Passengers arriving for the Olympic Games could face long queues at airports after a union representing passport officials said its members had voted to back a strike in a dispute over pay and job cuts.
Airport passport desks around London have struggled to cope in recent months and some passengers have had to queue for several hours to get through immigration checks at Heathrow Airport because of the shortage of staff.
The Public and Commercial Services union (PCS) - one of Britain's most militant - said its members, including border agency and immigration personnel, had backed strike action as part of a row with the interior ministry over job cuts and pay.
The Olympic Games begin on July 27, and hundreds of thousands of visitors are expected in London every day while the Games are under way, with Aug. 13 predicted to be the busiest day ever at Heathrow, Europe's busiest airport.
Union chiefs said they would announce on Thursday the dates and type of action they would take, but the government said the low 20 percent turnout in the ballot meant the union would have little public backing.
One PCS source said union leaders were actively considering strikes on some of the Games' busiest days of the Games. "We will be looking at key dates," the source told Reuters.
The union says the long delays at Heathrow, caused by a shortage of passport staff, are due to a 22 percent cut in the number of border staff, part of a government cost-cutting exercise to shrink the record budget deficit.
Some passengers arriving at the airport's Terminal 4 on April 30 had to queue for three hours to reach passport control.
"Ministers have known about these issues for a very long time but have chosen not to act," PCS general secretary Mark Serwotka said in a statement.
"We believe they have acted recklessly and irresponsibly in cutting so many jobs and, in the case of UKBA (UK Border Agency), they have simply tried to paper over the cracks by deploying severely undertrained staff at our borders."
The union said 20 percent of its members had taken part in the ballot, 57 percent of these backing a strike and 75 percent supporting other forms of industrial action.
The government, which has drafted in extra border staff to help cope with the Olympic rush, said these figures showed the union had no authority to call any strike.
"A decision to strike is completely unacceptable and we believe the public will have no sympathy with the union's decision," said Immigration Minister Damian Green.
"The security of the UK border is of the utmost importance and we will use our trained pool of contingency staff to ensure we minimise any disruption caused by planned union action.
"Any action that disrupts the Olympics will be completely unacceptable and the public will not support it."

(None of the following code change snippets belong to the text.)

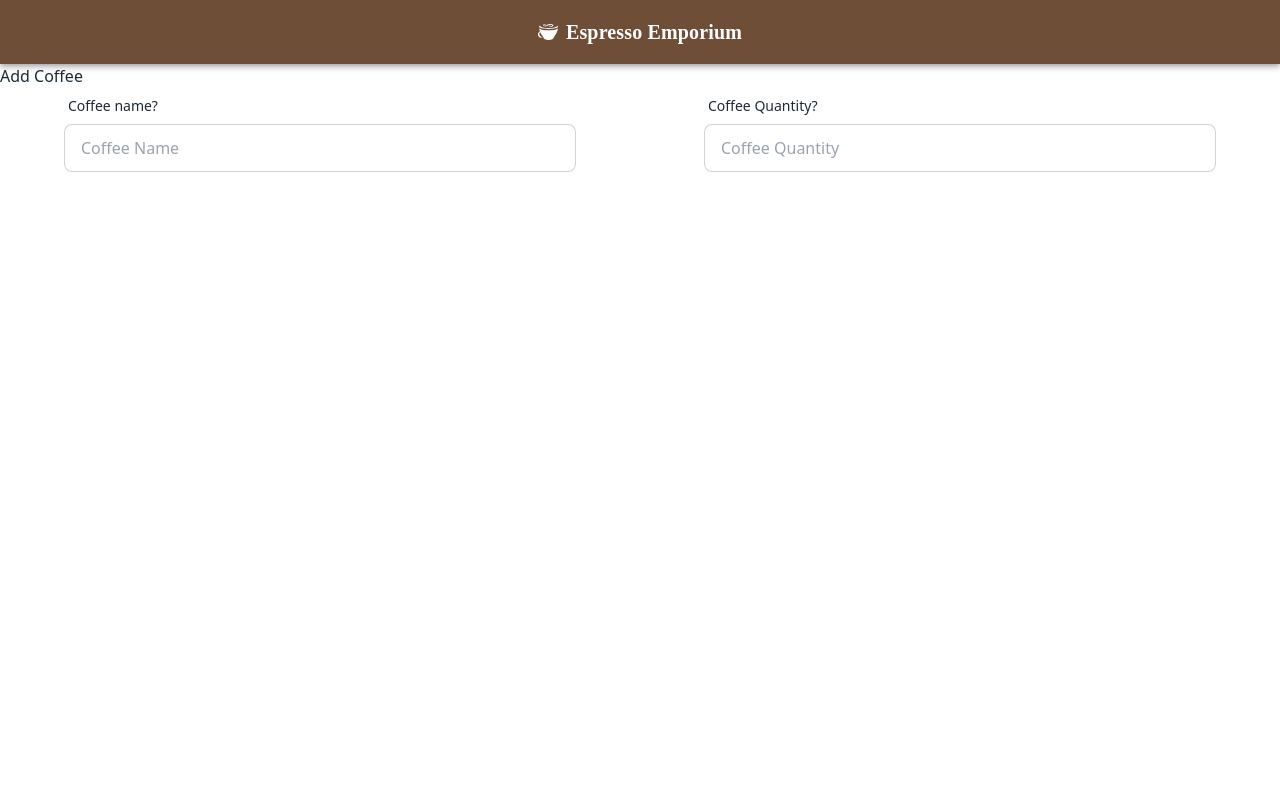
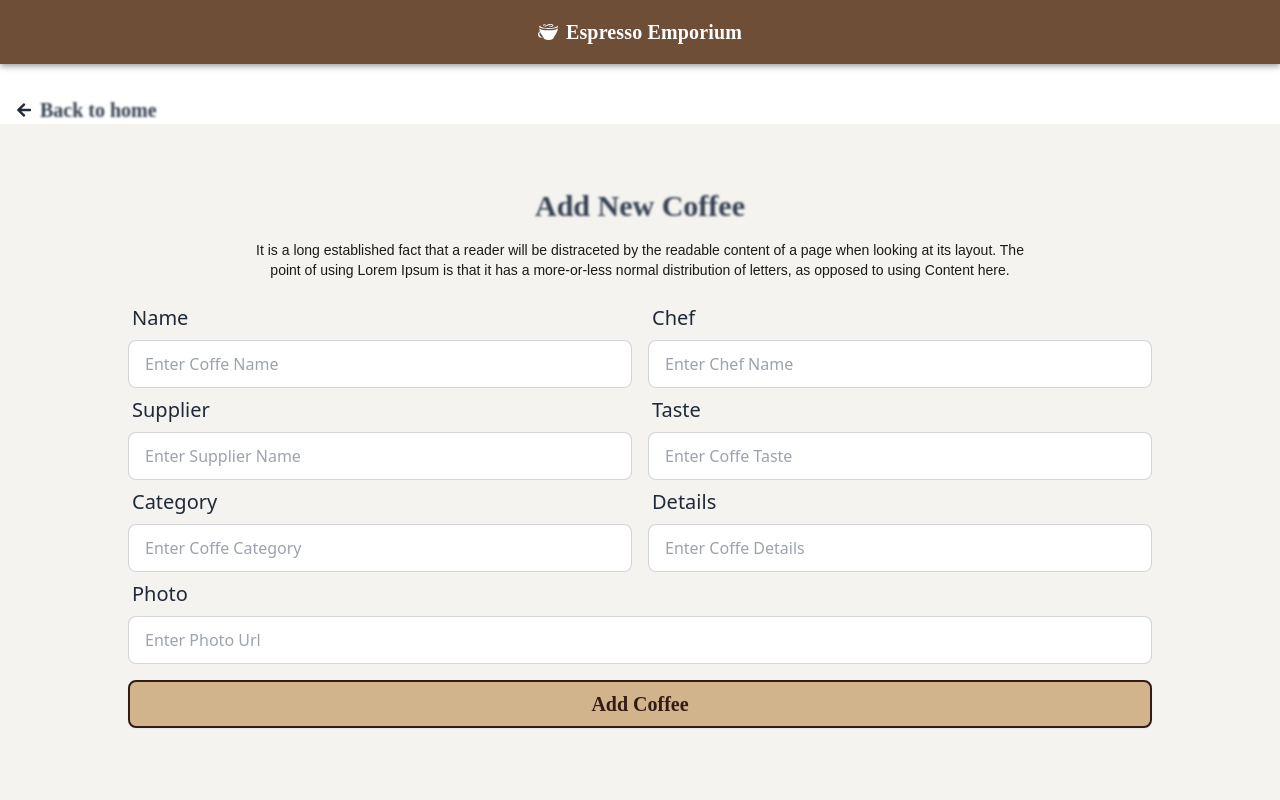
Before and after one commit to Arif-Islam21/coffee-store-server-2, a React (Vite) app in the folder coffee-store-client/: page /addCoffee in a window 1280 px wide. Shown: the top 800 px of the page. Built offline with nearby package versions, Linux system fonts and the light colour scheme.

Commit message:
add coffee section added

```diff
--- a/coffee-store-client/src/Components/AddCoffee.jsx
+++ b/coffee-store-client/src/Components/AddCoffee.jsx
@@ -1,30 +1,109 @@
+import { FaArrowLeft } from "react-icons/fa";
+
 const AddCoffee = () => {
   return (
-    <div>
-      <h2>Add Coffee</h2>
-      <form>
-        <div className="flex justify-around">
+    <div className="my-8">
+      <div className="flex items-center gap-2 ml-4">
+        <FaArrowLeft></FaArrowLeft>
+        <span className="font-rancho text-[#374151] text-xl font-bold blur-[1px]">
+          Back to home
+        </span>
+      </div>
+      <form className="bg-[#F4F3F0] px-32 py-16">
+        <div className="text-center">
+          <h2 className="font-rancho text-[#374151] text-3xl font-bold blur-[1px]">
+            Add New Coffee
+          </h2>
+          <p className="max-w-3xl font-raleway mx-auto text-sm text-[#1B1A1A] my-4">
+            It is a long established fact that a reader will be distraceted by
+            the readable content of a page when looking at its layout. The point
+            of using Lorem Ipsum is that it has a more-or-less normal
+            distribution of letters, as opposed to using Content here.
+          </p>
+        </div>
+        <div className="flex justify-between gap-4">
           <label className="form-control w-full max-w-lg">
             <div className="label">
-              <span className="label-text">Coffee name?</span>
+              <span className="label-text text-xl">Name</span>
             </div>
             <input
               type="text"
-              placeholder="Coffee Name"
-              className="input input-bordered w-full max-w-lg"
+              placeholder="Enter Coffe Name"
+              className="input input-bordered text-gray-200 w-full max-w-lg"
             />
           </label>
           <label className="form-control w-full max-w-lg">
             <div className="label">
-              <span className="label-text">Coffee Quantity?</span>
+              <span className="label-text text-xl">Chef</span>
             </div>
             <input
-              type="number"
-              placeholder="Coffee Quantity"
-              className="input input-bordered w-full max-w-lg"
+              type="text"
+              placeholder="Enter Chef Name"
+              className="input input-bordered text-gray-200 w-full max-w-lg"
             />
           </label>
         </div>
+        <div className="flex justify-between gap-4">
+          <label className="form-control w-full max-w-lg">
+            <div className="label">
+              <span className="label-text text-xl">Supplier</span>
+            </div>
+            <input
+              type="text"
+              placeholder="Enter Supplier Name"
+              className="input input-bordered text-gray-200 w-full max-w-lg"
+            />
+          </label>
+          <label className="form-control w-full max-w-lg">
+            <div className="label">
+              <span className="label-text text-xl">Taste</span>
+            </div>
+            <input
+              type="text"
+              placeholder="Enter Coffe Taste"
+              className="input input-bordered text-gray-200 w-full max-w-lg"
+            />
+          </label>
+        </div>
+        <div className="flex justify-between gap-4">
+          <label className="form-control w-full max-w-lg">
+            <div className="label">
+              <span className="label-text text-xl">Category</span>
+            </div>
+            <input
+              type="text"
+              placeholder="Enter Coffe Category"
+              className="input input-bordered text-gray-200 w-full max-w-lg"
+            />
+          </label>
+          <label className="form-control w-full max-w-lg">
+            <div className="label">
+              <span className="label-text text-xl">Details</span>
+            </div>
+            <input
+              type="text"
+              placeholder="Enter Coffe Details"
+              className="input input-bordered text-gray-200 w-full max-w-lg"
+            />
+          </label>
+        </div>
+        <div className="flex justify-between gap-4">
+          <label className="form-control w-full ">
+            <div className="label">
+              <span className="label-text text-xl">Photo</span>
+            </div>
+            <input
+              type="text"
+              placeholder="Enter Photo Url"
+              className="input input-bordered text-gray-200 w-full"
+            />
+          </label>
+        </div>
+        <input
+          className="w-full btn text-[#331A15] border-[#331A15] bg-[#D2B48C] border-2 text-xl py-2 font-rancho my-4"
+          type="submit"
+          value="Add Coffee"
+        />
       </form>
     </div>
   );
```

The government has already come under fire after a private firm admitted last week it would not be able to train enough security guards in time for the Games, forcing the deployment of 3,500 troops to make up the shortfall.